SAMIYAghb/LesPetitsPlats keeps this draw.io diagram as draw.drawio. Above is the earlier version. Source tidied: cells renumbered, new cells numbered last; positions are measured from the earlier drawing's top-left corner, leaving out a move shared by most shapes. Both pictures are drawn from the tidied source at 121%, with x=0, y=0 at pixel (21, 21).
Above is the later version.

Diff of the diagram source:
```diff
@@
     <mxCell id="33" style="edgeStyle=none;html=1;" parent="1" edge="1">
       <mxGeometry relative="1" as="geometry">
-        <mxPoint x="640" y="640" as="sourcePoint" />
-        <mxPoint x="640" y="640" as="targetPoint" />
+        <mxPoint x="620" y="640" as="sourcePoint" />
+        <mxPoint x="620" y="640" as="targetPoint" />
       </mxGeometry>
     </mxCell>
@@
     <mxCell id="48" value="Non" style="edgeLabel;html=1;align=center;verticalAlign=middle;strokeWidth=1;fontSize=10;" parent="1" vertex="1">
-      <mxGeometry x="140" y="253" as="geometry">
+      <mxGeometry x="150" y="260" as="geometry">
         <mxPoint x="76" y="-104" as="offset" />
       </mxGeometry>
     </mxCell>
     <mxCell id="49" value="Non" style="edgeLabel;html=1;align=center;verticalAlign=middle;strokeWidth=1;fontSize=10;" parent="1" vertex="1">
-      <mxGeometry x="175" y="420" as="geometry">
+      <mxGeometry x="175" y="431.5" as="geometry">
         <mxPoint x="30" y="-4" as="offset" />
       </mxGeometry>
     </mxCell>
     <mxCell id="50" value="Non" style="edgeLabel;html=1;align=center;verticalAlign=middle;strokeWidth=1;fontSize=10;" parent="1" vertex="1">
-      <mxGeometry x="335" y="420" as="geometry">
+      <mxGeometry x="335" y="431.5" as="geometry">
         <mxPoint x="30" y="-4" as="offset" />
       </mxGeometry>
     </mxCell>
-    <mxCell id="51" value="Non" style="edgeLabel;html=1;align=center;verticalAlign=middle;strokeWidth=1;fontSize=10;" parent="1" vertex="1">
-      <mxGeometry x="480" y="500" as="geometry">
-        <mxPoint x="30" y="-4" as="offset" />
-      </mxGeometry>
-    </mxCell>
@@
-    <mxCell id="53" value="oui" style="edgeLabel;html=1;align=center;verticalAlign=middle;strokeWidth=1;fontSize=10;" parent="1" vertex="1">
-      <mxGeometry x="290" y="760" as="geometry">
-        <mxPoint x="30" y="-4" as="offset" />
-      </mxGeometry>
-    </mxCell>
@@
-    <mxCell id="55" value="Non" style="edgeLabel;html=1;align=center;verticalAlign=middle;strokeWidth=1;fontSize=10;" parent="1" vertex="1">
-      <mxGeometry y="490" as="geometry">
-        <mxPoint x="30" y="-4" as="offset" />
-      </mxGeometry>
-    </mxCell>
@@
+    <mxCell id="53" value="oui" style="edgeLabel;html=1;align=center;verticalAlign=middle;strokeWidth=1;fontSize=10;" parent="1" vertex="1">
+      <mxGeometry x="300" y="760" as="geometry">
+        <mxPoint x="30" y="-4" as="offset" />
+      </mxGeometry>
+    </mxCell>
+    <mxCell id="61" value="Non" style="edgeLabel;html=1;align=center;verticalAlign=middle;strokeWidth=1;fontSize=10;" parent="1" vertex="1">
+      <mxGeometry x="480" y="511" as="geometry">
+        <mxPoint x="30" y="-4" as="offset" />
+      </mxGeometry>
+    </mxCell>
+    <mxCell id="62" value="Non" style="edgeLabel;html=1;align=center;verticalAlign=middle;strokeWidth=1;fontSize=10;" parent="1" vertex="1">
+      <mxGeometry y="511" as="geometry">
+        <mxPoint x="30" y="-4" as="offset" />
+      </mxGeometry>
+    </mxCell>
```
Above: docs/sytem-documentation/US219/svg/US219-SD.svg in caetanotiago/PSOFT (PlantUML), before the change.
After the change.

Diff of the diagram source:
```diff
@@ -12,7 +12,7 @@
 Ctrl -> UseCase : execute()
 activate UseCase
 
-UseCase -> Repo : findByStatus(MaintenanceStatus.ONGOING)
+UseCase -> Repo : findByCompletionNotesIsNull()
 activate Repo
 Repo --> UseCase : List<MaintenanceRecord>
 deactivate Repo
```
****************************************
Count every line of the data above that includes the word "edgeLabel", then state the total and nothing more.

9